DIRECTIONS FOR THIS TASK
When a line in the records includes the string "left", it goes into the tally; report that tally alone.

PROVIDED ENTRIES
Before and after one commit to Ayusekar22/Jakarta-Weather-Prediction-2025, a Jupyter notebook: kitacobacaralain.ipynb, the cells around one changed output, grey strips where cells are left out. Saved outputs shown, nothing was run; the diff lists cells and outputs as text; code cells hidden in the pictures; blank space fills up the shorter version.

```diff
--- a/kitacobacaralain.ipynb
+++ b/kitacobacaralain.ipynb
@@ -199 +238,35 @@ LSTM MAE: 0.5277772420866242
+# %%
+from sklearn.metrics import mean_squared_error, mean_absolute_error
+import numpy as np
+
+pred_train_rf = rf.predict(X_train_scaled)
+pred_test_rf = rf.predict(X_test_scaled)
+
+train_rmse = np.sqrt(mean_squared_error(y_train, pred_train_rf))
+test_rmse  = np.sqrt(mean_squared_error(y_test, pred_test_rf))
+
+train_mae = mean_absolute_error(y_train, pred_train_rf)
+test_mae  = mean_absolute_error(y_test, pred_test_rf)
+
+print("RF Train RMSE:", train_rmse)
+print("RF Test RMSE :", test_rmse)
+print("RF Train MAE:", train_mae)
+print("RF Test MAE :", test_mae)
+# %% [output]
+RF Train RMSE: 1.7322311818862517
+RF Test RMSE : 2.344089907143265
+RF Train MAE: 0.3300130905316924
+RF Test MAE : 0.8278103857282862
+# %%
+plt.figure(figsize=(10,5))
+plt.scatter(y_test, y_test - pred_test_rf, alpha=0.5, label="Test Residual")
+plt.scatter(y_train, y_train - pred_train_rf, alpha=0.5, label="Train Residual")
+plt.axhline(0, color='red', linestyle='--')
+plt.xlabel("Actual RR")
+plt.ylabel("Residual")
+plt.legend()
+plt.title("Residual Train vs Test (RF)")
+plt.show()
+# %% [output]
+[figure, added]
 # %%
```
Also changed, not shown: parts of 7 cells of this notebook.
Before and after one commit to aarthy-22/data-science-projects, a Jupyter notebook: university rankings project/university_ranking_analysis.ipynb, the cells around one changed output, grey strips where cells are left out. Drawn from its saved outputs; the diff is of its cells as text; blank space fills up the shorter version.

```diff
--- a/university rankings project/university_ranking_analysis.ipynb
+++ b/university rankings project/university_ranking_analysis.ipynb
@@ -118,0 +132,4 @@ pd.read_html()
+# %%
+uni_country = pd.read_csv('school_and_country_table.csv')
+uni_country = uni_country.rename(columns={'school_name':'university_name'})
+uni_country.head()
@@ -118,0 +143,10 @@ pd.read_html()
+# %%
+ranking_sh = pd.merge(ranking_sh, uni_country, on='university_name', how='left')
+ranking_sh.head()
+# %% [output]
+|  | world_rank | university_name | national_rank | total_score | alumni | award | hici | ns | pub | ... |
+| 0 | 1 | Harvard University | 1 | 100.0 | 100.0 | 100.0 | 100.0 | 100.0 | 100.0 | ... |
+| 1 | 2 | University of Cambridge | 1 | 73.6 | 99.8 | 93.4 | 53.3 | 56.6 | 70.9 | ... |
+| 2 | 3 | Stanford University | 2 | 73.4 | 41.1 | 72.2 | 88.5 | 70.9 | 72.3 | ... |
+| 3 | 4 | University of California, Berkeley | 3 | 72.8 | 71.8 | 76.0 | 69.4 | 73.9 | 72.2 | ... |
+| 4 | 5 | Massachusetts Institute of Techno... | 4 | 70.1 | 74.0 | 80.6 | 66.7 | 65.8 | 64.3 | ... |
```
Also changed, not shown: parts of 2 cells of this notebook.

SOLUTION TO THE EXERCISE
3